Out of the 37,461 people killed on the roads in 2016, 10,497 people died because they, or someone else, was drunk, according to the Centers for Disease Control and Prevention.
Out of the 37,461 people killed on the roads in 2016, 10,497 people died because they, or someone else, was drunk, according to the Centers for Disease Control and Prevention. Another way of thinking about it, someone dies in a drunk driving accident about every 50 seconds. That’s also 30% of all deaths on the roadways, which is down from 50% over the past 30 years, but is still far too many. Hundreds of thousands, by the way, are injured. On average, there is a drunk driving injury every 12 seconds, and in the U.S. alone there are $132 billion in costs per year, according to MADD.
Drunk drivers are a stubborn population. It is estimated that about one-eighth of 1% of drivers in the U.S. are responsible for 30% of all fatalities. For such people, traditional traffic-safety programs like education and deterrence are not likely to move the needle.

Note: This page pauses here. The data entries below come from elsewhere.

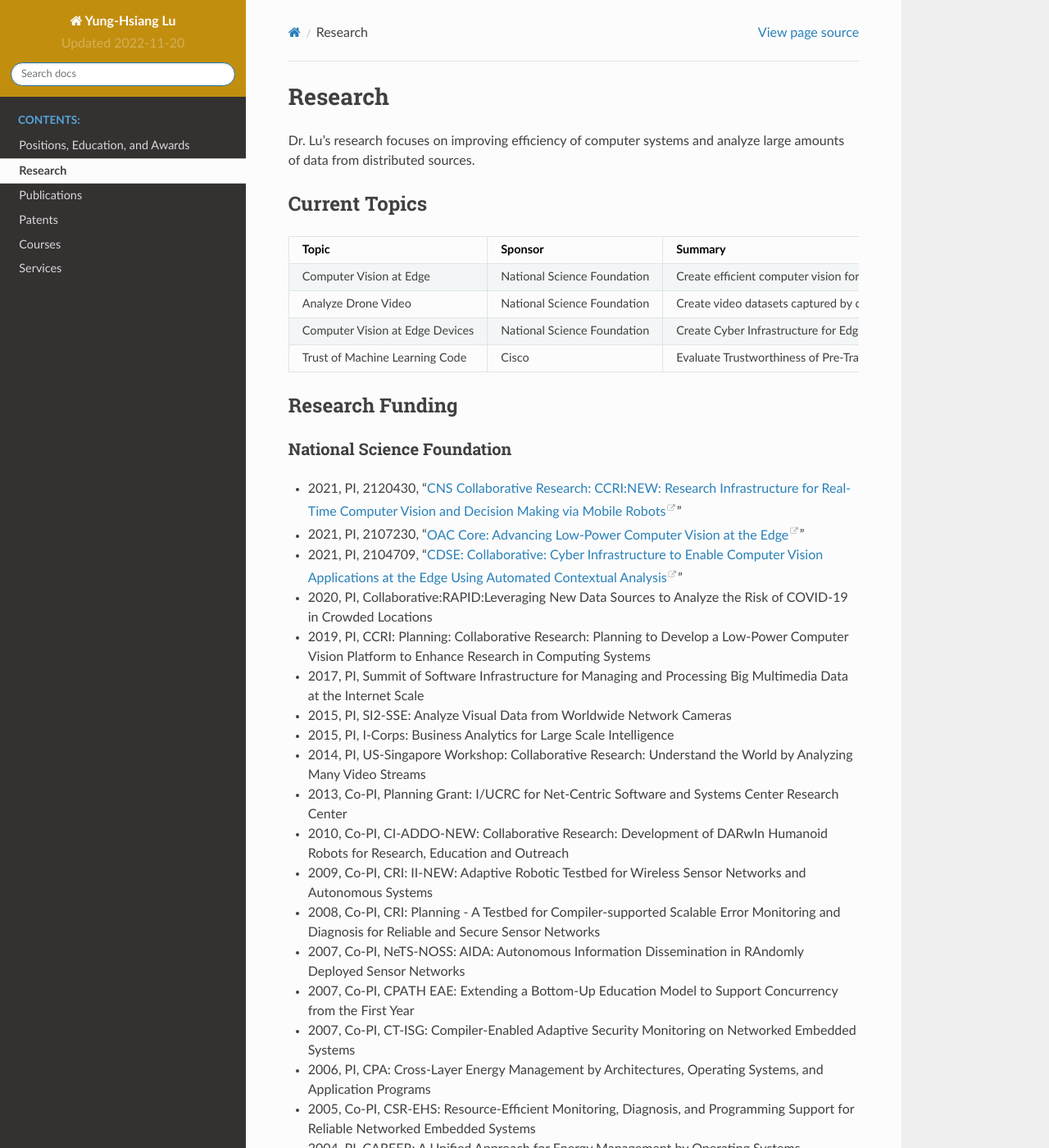
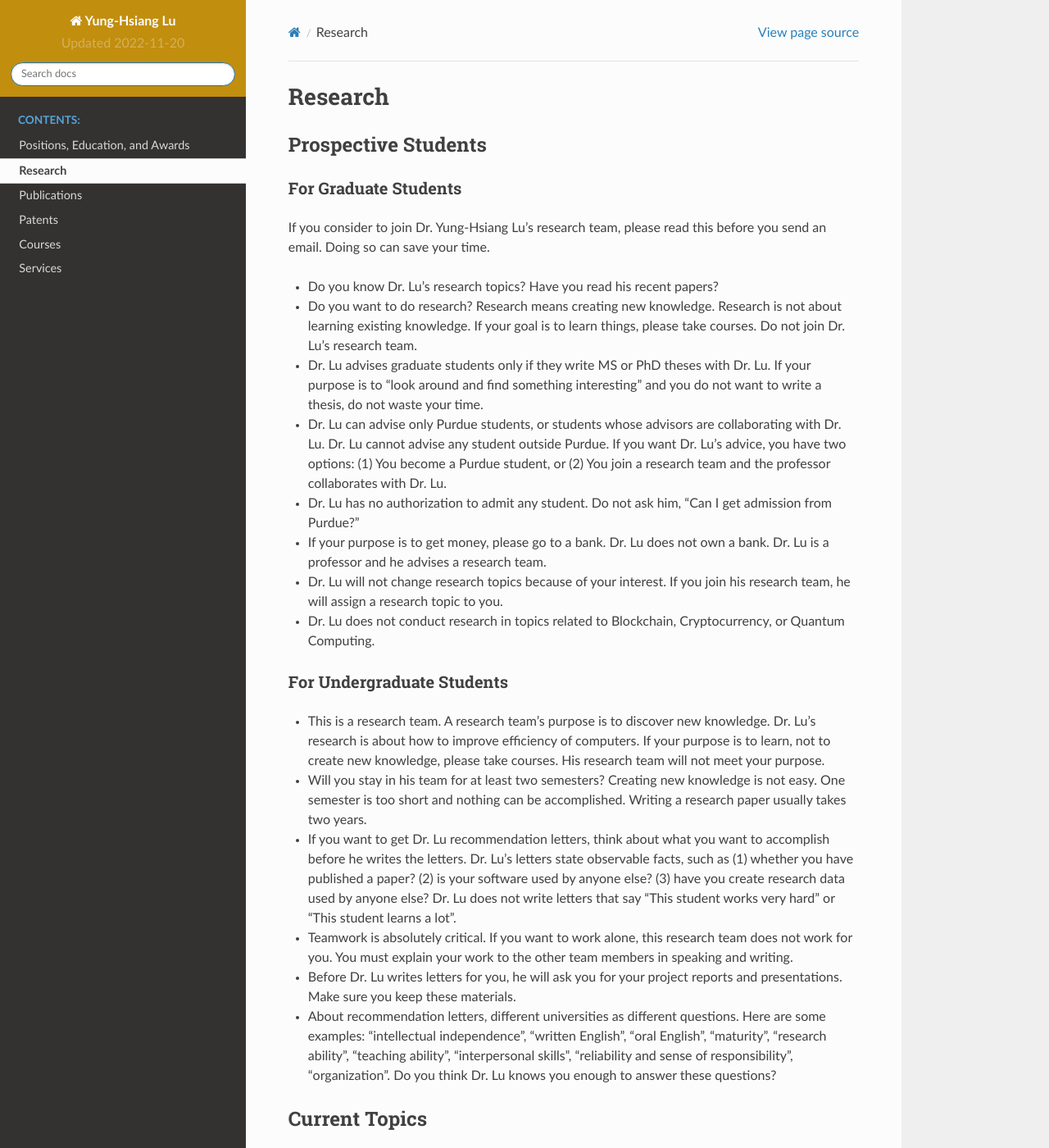
Before and after one commit to luyunghsiang/yhluweb, a Sphinx documentation site: the page built from source/research.rst, in a window 1280 px wide and 1400 px high. Shown: the whole window at 82% size. Built offline with Sphinx 7.4.7 and the Read the Docs theme 2.0.0, drawn with Linux system fonts in a browser that asks for light colours.

Commit message:
add section for prospective students

```diff
--- a/source/education.rst
+++ b/source/education.rst
@@ -51,6 +51,10 @@ Awards and Recognition
 .. |IEEEfellow| image:: https://engineering.purdue.edu/HELPS/Images/IEEEFellowCertificate.jpg
    :width: 45%
 
+- 2022, `Leadership in Open Access Award
+  <https://blogs.lib.purdue.edu/news/2022/11/01/dr-harry-denny-and-dr-yung-hsiang-lu-receive-the-2022-leadership-in-open-access-award/>`_
+  from  Purdue Libraries and School of Information Studies
+
 - 2021, University Faculty Scholar, Purdue University
 
 - 2021, Fellow of the IEEE for contributions to energy efficiency of  computer systems
--- a/source/index.rst
+++ b/source/index.rst
@@ -23,6 +23,8 @@ undergraduate students in research projects and taught more than 5,000
 students in classrooms.  He has advised multiple student teams winning
 business plan competitions; two teams of students started technology
 companies and raised more than $1.5M.
+
+
 
 Contact Information
 -------------------
--- a/source/research.rst
+++ b/source/research.rst
@@ -1,11 +1,89 @@
 Research
 ========
+
+Prospective Students
+--------------------
+
+For Graduate Students
+^^^^^^^^^^^^^^^^^^^^^
+
+If you consider to join Dr. Yung-Hsiang Lu's research team, please
+read this before you send an email. Doing so can save your time.
+
+- Do you know Dr. Lu's research topics? Have you read his recent papers?
+
+- Do you want to do research? Research means creating new
+  knowledge. Research is not about learning existing knowledge.  If
+  your goal is to learn things, please take courses.  Do not join
+  Dr. Lu's research team.
+
+- Dr. Lu advises graduate students only if they write MS or PhD theses
+  with Dr. Lu. If your purpose is to "look around and find something
+  interesting" and you do not want to write a thesis, do not waste
+  your time.
+
+- Dr. Lu can advise only Purdue students, or students whose advisors
+  are collaborating with Dr. Lu. Dr. Lu cannot advise any student
+  outside Purdue. If you want Dr. Lu's advice, you have two options:
+  (1) You become a Purdue student, or (2) You join a research team and
+  the professor collaborates with Dr. Lu.
+
+- Dr. Lu has no authorization to admit any student. Do not ask him,
+  "Can I get admission from Purdue?"
+
+- If your purpose is to get money, please go to a bank. Dr. Lu does
+  not own a bank.  Dr. Lu is a professor and he advises a research
+  team.
+
+- Dr. Lu will not change research topics because of your interest. If
+  you join his research team, he will assign a research topic to you.
+
+- Dr. Lu does not conduct research in topics related to Blockchain,
+  Cryptocurrency, or Quantum Computing.
+
+For Undergraduate Students
+^^^^^^^^^^^^^^^^^^^^^^^^^^
+
+- This is a research team. A research team's purpose is to discover
+  new knowledge. Dr. Lu's research is about how to improve efficiency
+  of computers. If your purpose is to learn, not to create new
+  knowledge, please take courses. His research team will not meet your
+  purpose.
+
+- Will you stay in his team for at least two semesters? Creating new
+  knowledge is not easy. One semester is too short and nothing can be
+  accomplished.  Writing a research paper usually takes two years.
+
+- If you want to get Dr. Lu recommendation letters, think about what
+  you want to accomplish before he writes the letters. Dr. Lu's
+  letters state observable facts, such as (1) whether you have
+  published a paper? (2) is your software used by anyone else? (3)
+  have you create research data used by anyone else? Dr. Lu does not
+  write letters that say "This student works very hard" or "This
+  student learns a lot".
+
+- Teamwork is absolutely critical. If you want to work alone, this
+  research team does not work for you. You must explain your work to
+  the other team members in speaking and writing.
+
+- Before Dr. Lu writes letters for you, he will ask you for your
+  project reports and presentations. Make sure you keep these
+  materials.
+
+- About recommendation letters, different universities as different
+  questions. Here are some examples: "intellectual independence",
+  "written English", "oral English", "maturity", "research ability",
+  "teaching ability", "interpersonal skills", "reliability and sense
+  of responsibility", "organization". Do you think Dr. Lu knows you
+  enough to answer these questions?
+
+
+Current Topics
+--------------
 
 Dr. Lu's research focuses on improving efficiency of computer systems
 and analyze large amounts of data from distributed sources.
 
-Current Topics
---------------
 
 +---------------------------------+-----------------------------+-------------------------------------------------------------+
 | Topic                           | Sponsor                     | Summary                                                     |
```
Also changed, not shown: source/publications.rst (+7 -0 lines).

While it’s hard to imagine a world without drunk driving, some are saying we have the technology to start making a difference—possibly a big one—once we begin to implement it in the right ways. Yet, at the same time, what are the legal and social issues that come with them? Let’s take a look.
Oddly enough, self-driving technology could be a huge part of the equation. Most experts believe self-driving technology will come to trucks and other commercial vehicles before it is widely available to consumers and passenger vehicles. While the public slowly begins to accept autonomous technology as safer, the ironic reality is that our roads will be safer without the “human factor” behind the wheel.
A self-driving vehicle is an operating system that can’t get drunk. Once Level 5 autonomous vehicles for commercial and passenger vehicles is ready, we can expect to see a huge social benefit from less alcohol-related deaths and injuries. But that’s part of the issue: As a solution anytime soon we actually don’t have the technology yet.
Waymo has been testing in well-mapped, rectilinear, relatively idle, residential neighborhoods in Arizona. They are considered the forerunners among the autonomous pioneers, and even their ambitions have been slowed by all sorts of tech trouble. The larger point is that it will take decades for autonomous technology and adoption to see any kind of significant change. For now, this solution remains pie-in-the-sky.[…]